▶ _Directions for this task_
Your answer should consist of each line below that contains the string "students".
----
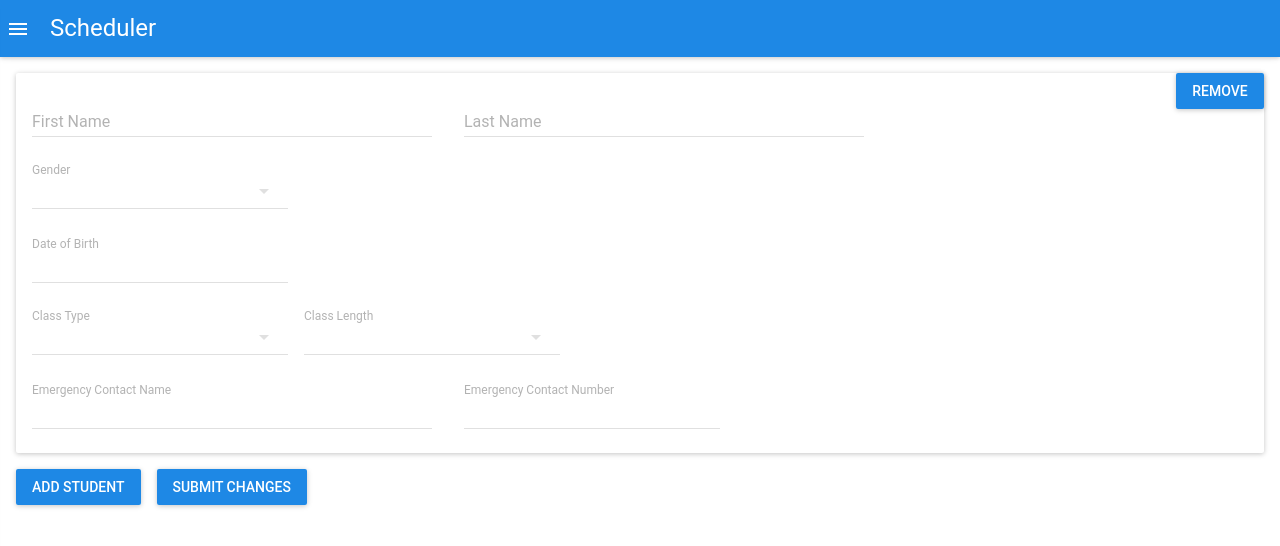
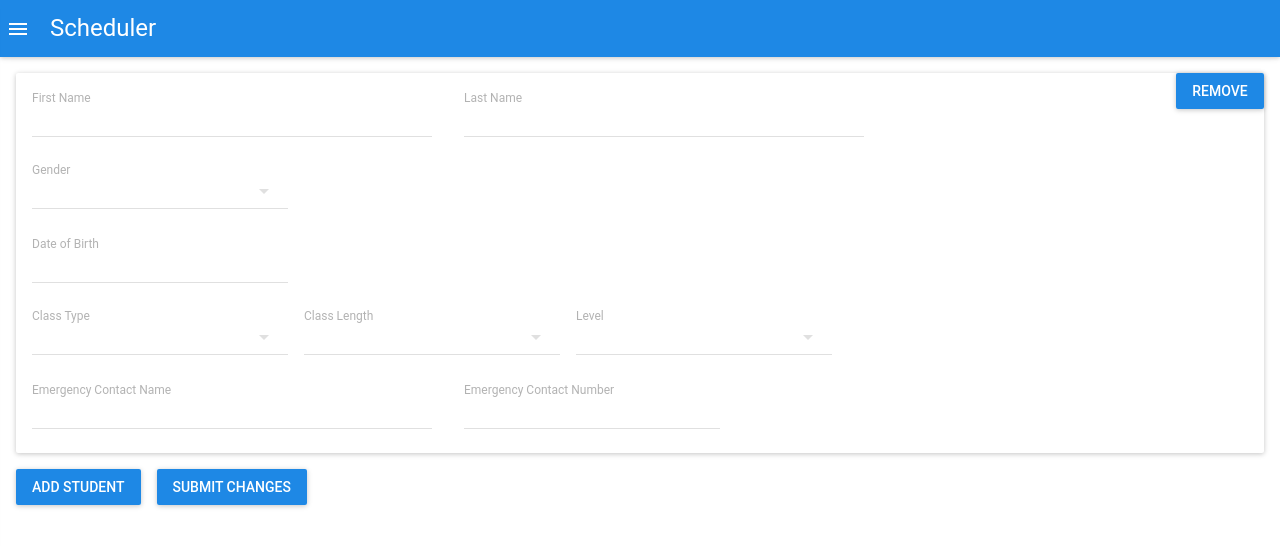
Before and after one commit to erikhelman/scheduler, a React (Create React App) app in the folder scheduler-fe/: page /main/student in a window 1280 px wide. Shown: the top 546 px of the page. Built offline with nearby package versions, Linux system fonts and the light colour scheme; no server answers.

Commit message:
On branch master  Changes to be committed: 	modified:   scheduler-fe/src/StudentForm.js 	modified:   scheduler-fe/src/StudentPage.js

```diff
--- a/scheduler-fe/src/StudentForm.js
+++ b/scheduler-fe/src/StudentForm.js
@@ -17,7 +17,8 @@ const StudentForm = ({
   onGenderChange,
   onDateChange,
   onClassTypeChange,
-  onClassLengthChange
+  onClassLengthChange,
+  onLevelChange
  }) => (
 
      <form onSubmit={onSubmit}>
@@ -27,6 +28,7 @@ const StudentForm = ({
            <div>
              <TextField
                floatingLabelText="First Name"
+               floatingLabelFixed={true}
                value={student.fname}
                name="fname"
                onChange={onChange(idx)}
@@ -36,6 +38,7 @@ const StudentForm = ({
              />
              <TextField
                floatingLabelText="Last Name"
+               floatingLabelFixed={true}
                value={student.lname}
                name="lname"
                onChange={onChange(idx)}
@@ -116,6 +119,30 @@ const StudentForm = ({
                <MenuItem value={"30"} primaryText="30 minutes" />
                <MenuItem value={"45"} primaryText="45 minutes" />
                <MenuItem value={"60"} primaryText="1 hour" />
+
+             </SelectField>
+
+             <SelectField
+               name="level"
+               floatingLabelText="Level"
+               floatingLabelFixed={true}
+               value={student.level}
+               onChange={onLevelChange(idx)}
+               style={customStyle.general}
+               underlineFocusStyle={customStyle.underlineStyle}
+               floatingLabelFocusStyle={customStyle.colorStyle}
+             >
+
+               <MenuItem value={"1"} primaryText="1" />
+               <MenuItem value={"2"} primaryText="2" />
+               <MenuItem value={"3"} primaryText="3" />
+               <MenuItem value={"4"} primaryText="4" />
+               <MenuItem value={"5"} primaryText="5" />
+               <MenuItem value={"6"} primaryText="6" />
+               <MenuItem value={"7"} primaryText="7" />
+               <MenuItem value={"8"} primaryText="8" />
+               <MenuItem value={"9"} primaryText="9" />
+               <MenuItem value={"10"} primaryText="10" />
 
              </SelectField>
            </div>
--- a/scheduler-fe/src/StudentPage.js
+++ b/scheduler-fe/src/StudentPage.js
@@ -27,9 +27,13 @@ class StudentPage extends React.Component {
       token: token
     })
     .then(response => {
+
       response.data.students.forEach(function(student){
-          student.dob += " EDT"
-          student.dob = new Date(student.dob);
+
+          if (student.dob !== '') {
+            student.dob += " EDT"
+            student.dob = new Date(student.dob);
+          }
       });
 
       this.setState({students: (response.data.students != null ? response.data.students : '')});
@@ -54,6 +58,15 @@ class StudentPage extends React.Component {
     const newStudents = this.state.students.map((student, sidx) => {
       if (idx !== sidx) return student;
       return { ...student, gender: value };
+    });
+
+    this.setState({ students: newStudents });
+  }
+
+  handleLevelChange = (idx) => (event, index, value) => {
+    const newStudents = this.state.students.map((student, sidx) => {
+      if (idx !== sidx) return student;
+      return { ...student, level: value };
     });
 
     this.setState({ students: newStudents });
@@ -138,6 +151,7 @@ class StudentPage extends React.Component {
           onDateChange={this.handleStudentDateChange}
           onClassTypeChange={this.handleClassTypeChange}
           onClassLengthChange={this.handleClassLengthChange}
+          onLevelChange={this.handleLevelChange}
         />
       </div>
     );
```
----
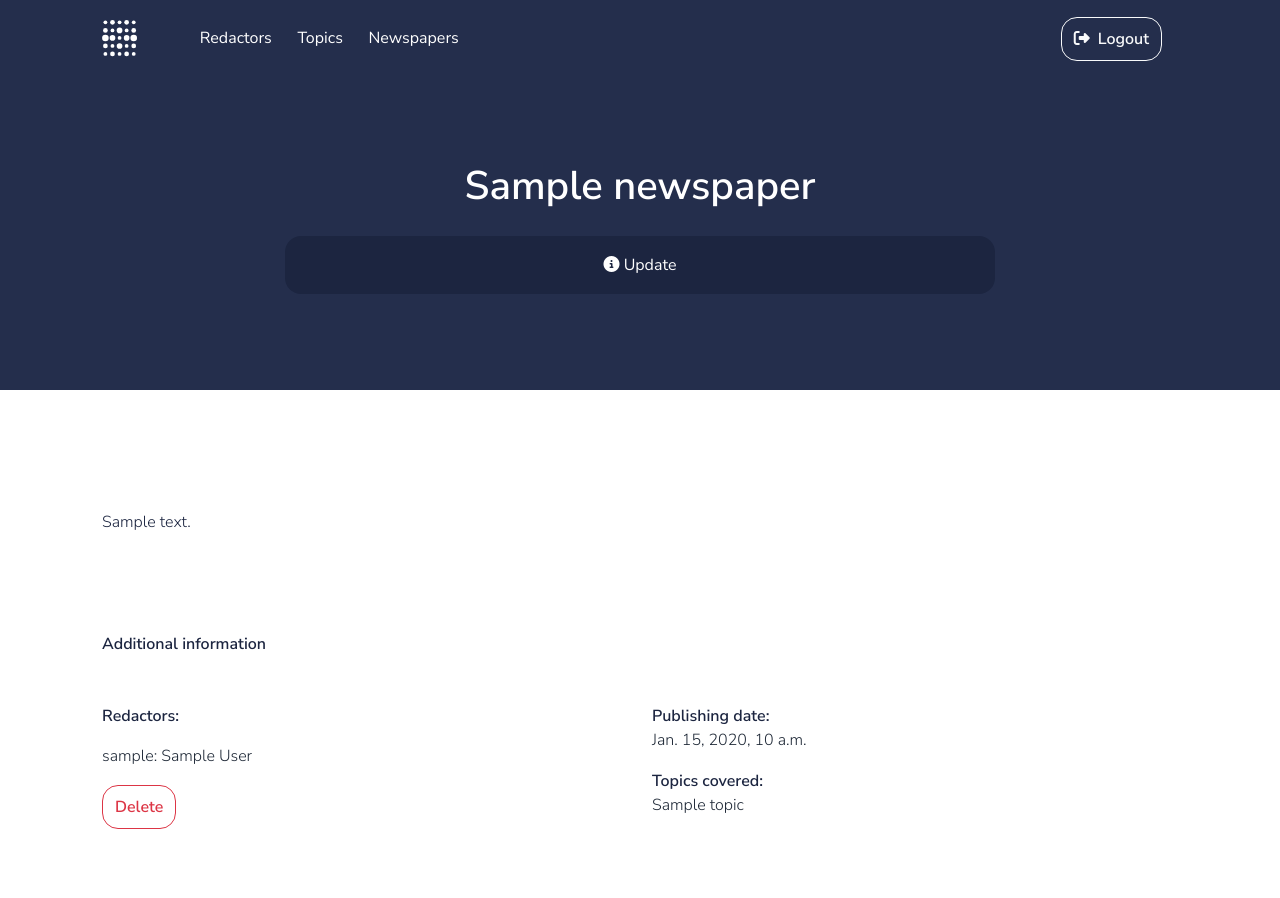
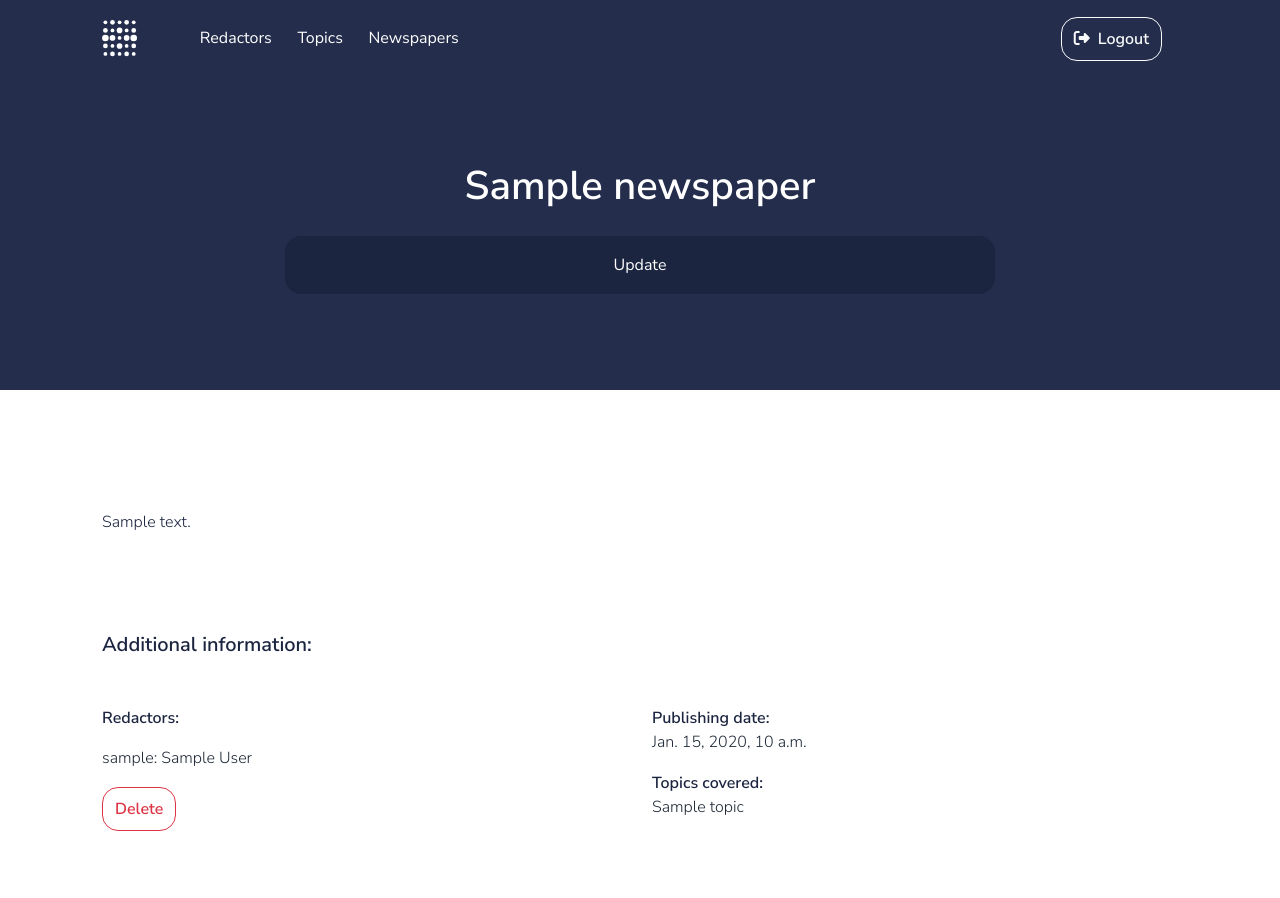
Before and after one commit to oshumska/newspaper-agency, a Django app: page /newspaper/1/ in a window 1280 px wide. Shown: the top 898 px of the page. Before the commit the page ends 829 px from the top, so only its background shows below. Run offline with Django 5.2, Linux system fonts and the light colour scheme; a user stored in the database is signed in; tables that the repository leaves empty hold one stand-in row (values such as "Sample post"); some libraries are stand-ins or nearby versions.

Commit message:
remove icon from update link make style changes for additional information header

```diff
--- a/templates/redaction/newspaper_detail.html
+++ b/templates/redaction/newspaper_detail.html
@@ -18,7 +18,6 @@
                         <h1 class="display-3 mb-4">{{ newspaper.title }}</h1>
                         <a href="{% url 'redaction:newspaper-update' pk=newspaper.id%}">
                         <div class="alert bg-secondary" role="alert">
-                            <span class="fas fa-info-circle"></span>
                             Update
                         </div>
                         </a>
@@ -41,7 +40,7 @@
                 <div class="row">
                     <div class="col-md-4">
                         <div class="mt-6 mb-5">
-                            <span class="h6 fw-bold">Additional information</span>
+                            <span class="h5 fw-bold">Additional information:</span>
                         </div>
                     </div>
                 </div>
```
----
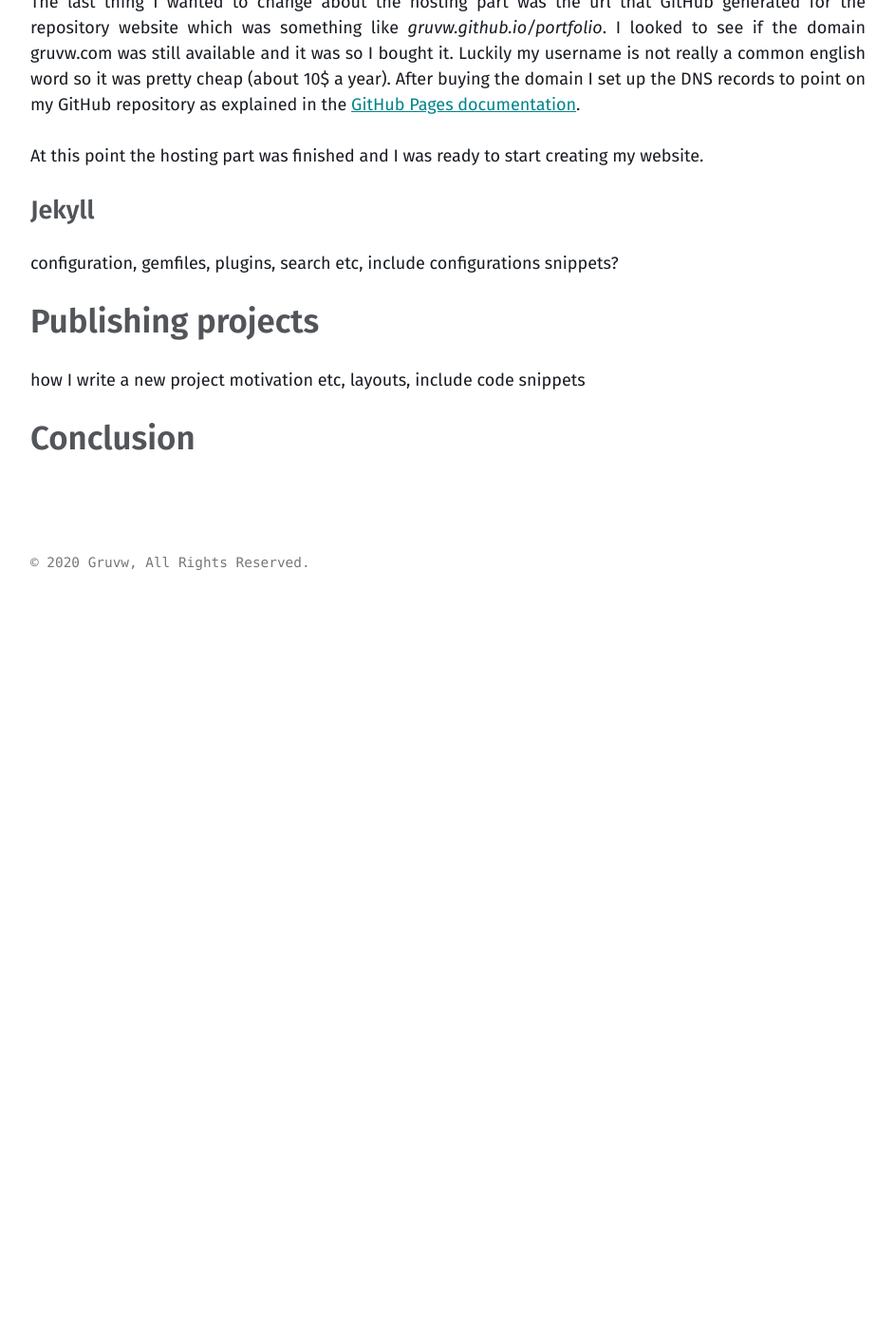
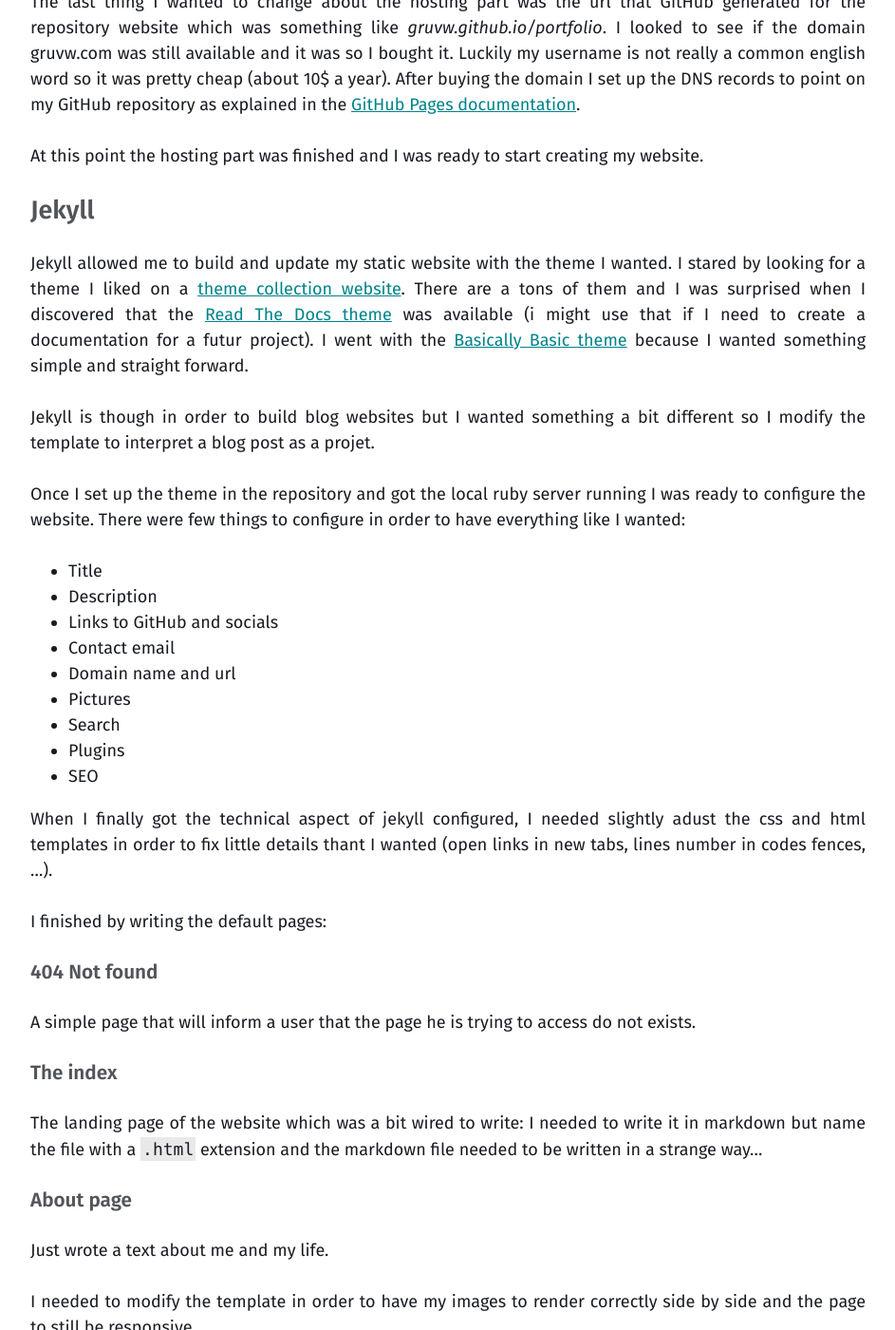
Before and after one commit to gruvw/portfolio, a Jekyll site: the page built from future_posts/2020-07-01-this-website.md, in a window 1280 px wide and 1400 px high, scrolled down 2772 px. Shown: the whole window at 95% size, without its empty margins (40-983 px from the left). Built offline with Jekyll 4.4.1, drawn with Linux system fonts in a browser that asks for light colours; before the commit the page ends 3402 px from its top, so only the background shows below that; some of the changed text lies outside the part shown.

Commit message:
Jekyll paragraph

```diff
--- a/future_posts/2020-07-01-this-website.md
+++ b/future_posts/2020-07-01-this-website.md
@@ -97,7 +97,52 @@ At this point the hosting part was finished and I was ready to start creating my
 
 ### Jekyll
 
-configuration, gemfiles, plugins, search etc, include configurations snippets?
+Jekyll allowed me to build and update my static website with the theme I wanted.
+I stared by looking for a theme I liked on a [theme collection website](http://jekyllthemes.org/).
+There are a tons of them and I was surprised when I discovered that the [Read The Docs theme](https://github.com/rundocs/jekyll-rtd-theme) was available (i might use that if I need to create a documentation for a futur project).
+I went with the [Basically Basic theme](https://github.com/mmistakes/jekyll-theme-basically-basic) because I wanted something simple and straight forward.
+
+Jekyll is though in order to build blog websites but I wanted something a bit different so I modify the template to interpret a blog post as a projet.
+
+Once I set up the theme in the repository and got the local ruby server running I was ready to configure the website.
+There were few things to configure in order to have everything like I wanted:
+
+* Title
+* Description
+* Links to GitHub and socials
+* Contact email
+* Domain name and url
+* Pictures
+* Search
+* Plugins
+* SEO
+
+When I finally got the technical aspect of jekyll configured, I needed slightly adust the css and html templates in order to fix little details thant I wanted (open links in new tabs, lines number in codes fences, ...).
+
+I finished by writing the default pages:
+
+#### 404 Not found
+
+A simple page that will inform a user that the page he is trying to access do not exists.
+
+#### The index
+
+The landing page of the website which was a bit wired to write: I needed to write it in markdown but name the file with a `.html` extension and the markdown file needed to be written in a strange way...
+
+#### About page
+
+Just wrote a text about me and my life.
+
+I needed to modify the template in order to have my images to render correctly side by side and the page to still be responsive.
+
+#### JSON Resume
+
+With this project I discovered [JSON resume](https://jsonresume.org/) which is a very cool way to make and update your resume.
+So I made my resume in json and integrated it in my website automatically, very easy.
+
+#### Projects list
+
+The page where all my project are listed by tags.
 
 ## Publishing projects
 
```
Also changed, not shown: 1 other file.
----
▶ _Written reply_
       response.data.students.forEach(function(student){
       this.setState({students: (response.data.students != null ? response.data.students : '')});
     const newStudents = this.state.students.map((student, sidx) => {
+    this.setState({ students: newStudents });
+    const newStudents = this.state.students.map((student, sidx) => {
     this.setState({ students: newStudents });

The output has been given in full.